◆ **Exercise directions**
For the records that follow, return only the count of lines containing the string "empty".

[Data records]
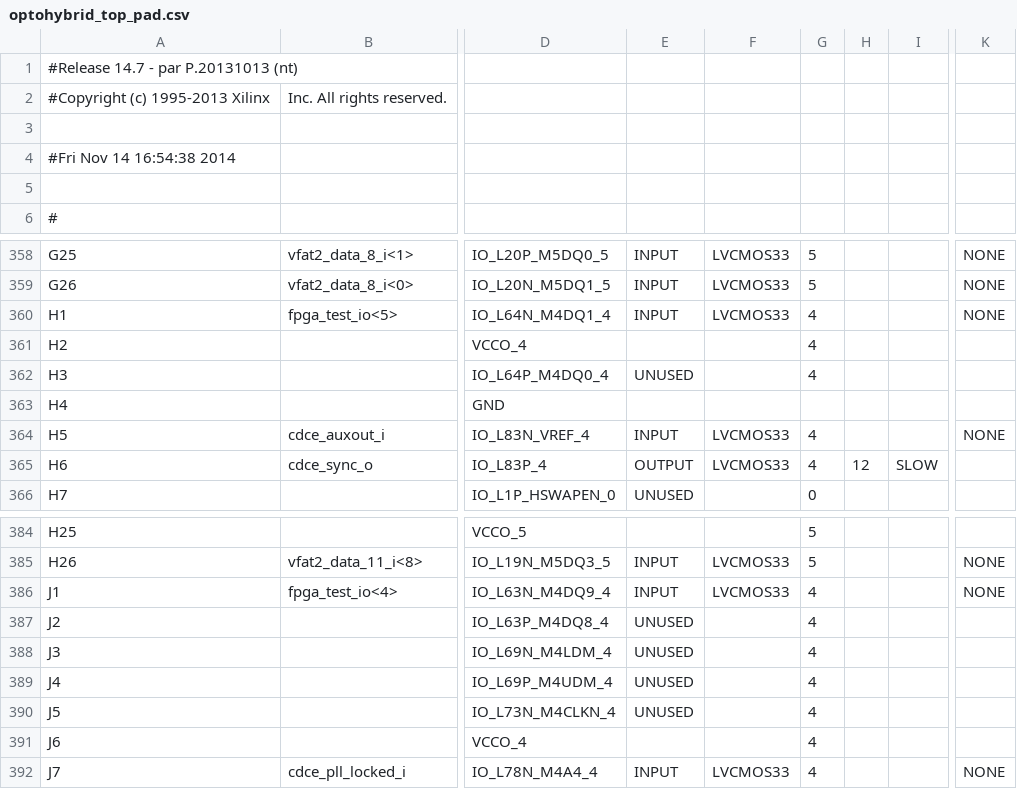
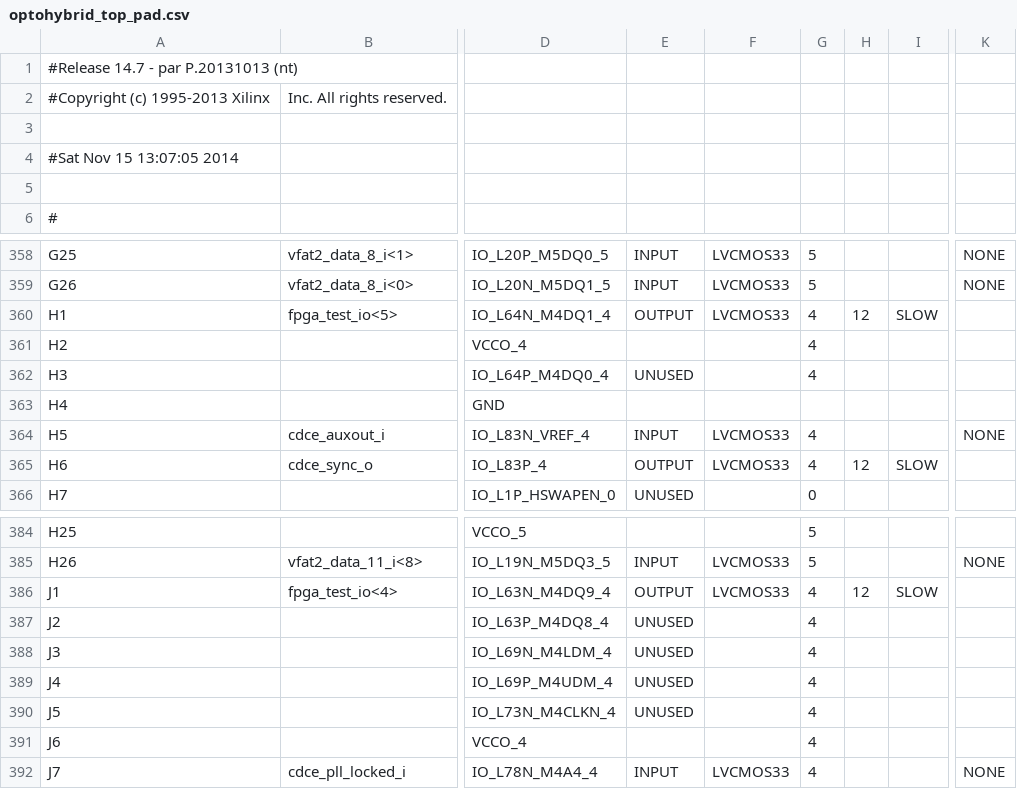
Before and after one commit to cms-gem-daq-project/OptoHybridv15, a CSV file: optohybrid_top_pad.csv, drawn as a sheet; only a part is shown, gaps mark what is left out; the diff names each change by its address in the sheet, - before the commit and + after, or states it on an @@ line.

```diff
--- a/optohybrid_top_pad.csv
+++ b/optohybrid_top_pad.csv
-A4: #Fri Nov 14 16:54:38 2014
+A4: #Sat Nov 15 13:07:05 2014
-E360: INPUT
+E360: OUTPUT
-H360: (empty)
+H360: 12
-I360: (empty)
+I360: SLOW
-K360: NONE
+K360: (empty)
-E386: INPUT
+E386: OUTPUT
-H386: (empty)
+H386: 12
-I386: (empty)
+I386: SLOW
-K386: NONE
+K386: (empty)
```
Also changed, not shown: 58 other files.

◆ **Task solution**
6